TRY IT:
Output each entry that follows exactly. Images stay out.

MATERIAL PROVIDED:
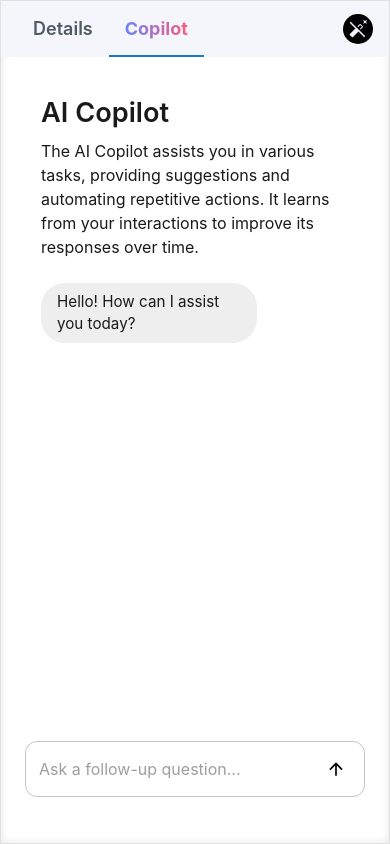
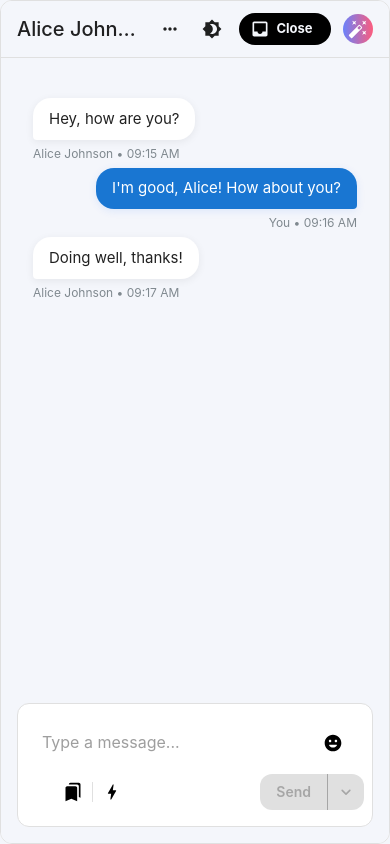
Before and after one commit to shekhar-sg/beyond-chat-assignment, a Next.js app: page /conversation/1 in a window 390 px wide. Built offline with nearby package versions, Linux system fonts and the light colour scheme; some icons are missing; what @mui/material-nextjs would draw is missing.

Commit message:
refactor toggleAIChatSidebar logic and add mobile view detection for sidebar toggle

```diff
--- a/src/app/(chat)/layout.tsx
+++ b/src/app/(chat)/layout.tsx
@@ -4,6 +4,8 @@ import AISectionTabs from "@/components/AISectionTabs";
 import PaperForAISection from "@/components/PaperForAISection";
 import UserList from "@/components/UserList";
 import { users } from "@/content/users";
+import { useAppDispatch } from "@/store/hooks";
+import { toggleAIChatSidebar } from "@/store/slices/appConfigSlice";
 import {
   Paper,
   Stack,
@@ -12,12 +14,19 @@ import {
   useMediaQuery,
 } from "@mui/material";
 import { usePathname } from "next/navigation";
-import type { ReactNode } from "react";
+import { type ReactNode, useEffect } from "react";
 
 export default function ChatLayout({ children }: { children: ReactNode }) {
   const pathname = usePathname();
   const isConversationPage = pathname.startsWith("/conversation/");
   const isMobile = useMediaQuery((theme) => theme.breakpoints.down("md"));
+  const dispatch = useAppDispatch();
+  useEffect(() => {
+    if (isMobile) {
+      console.log("Mobile view detected, toggling AI chat sidebar.");
+      dispatch(toggleAIChatSidebar());
+    }
+  }, [dispatch, isMobile]);
   return (
     <Stack
       direction={"row"}
--- a/src/store/slices/appConfigSlice.ts
+++ b/src/store/slices/appConfigSlice.ts
@@ -22,8 +22,12 @@ const appConfigSlice = createSlice({
       state.themeMode =
         payload || state.themeMode === "light" ? "dark" : "light";
     },
-    toggleAIChatSidebar(state) {
-      state.isAIChatSidebarOpen = !state.isAIChatSidebarOpen;
+    toggleAIChatSidebar(state, action: PayloadAction<boolean | undefined>) {
+      if (action.payload !== undefined) {
+        state.isAIChatSidebarOpen = action.payload;
+      } else {
+        state.isAIChatSidebarOpen = !state.isAIChatSidebarOpen;
+      }
     },
   },
 });
```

ANSWER FOR THIS EXERCISE:
Before and after one commit to shekhar-sg/beyond-chat-assignment, a Next.js app: page /conversation/1 in a window 390 px wide. Built offline with nearby package versions, Linux system fonts and the light colour scheme; some icons are missing; what @mui/material-nextjs would draw is missing.

Commit message:
refactor toggleAIChatSidebar logic and add mobile view detection for sidebar toggle

```diff
--- a/src/app/(chat)/layout.tsx
+++ b/src/app/(chat)/layout.tsx
@@ -4,6 +4,8 @@ import AISectionTabs from "@/components/AISectionTabs";
 import PaperForAISection from "@/components/PaperForAISection";
 import UserList from "@/components/UserList";
 import { users } from "@/content/users";
+import { useAppDispatch } from "@/store/hooks";
+import { toggleAIChatSidebar } from "@/store/slices/appConfigSlice";
 import {
   Paper,
   Stack,
@@ -12,12 +14,19 @@ import {
   useMediaQuery,
 } from "@mui/material";
 import { usePathname } from "next/navigation";
-import type { ReactNode } from "react";
+import { type ReactNode, useEffect } from "react";
 
 export default function ChatLayout({ children }: { children: ReactNode }) {
   const pathname = usePathname();
   const isConversationPage = pathname.startsWith("/conversation/");
   const isMobile = useMediaQuery((theme) => theme.breakpoints.down("md"));
+  const dispatch = useAppDispatch();
+  useEffect(() => {
+    if (isMobile) {
+      console.log("Mobile view detected, toggling AI chat sidebar.");
+      dispatch(toggleAIChatSidebar());
+    }
+  }, [dispatch, isMobile]);
   return (
     <Stack
       direction={"row"}
--- a/src/store/slices/appConfigSlice.ts
+++ b/src/store/slices/appConfigSlice.ts
@@ -22,8 +22,12 @@ const appConfigSlice = createSlice({
       state.themeMode =
         payload || state.themeMode === "light" ? "dark" : "light";
     },
-    toggleAIChatSidebar(state) {
-      state.isAIChatSidebarOpen = !state.isAIChatSidebarOpen;
+    toggleAIChatSidebar(state, action: PayloadAction<boolean | undefined>) {
+      if (action.payload !== undefined) {
+        state.isAIChatSidebarOpen = action.payload;
+      } else {
+        state.isAIChatSidebarOpen = !state.isAIChatSidebarOpen;
+      }
     },
   },
 });
```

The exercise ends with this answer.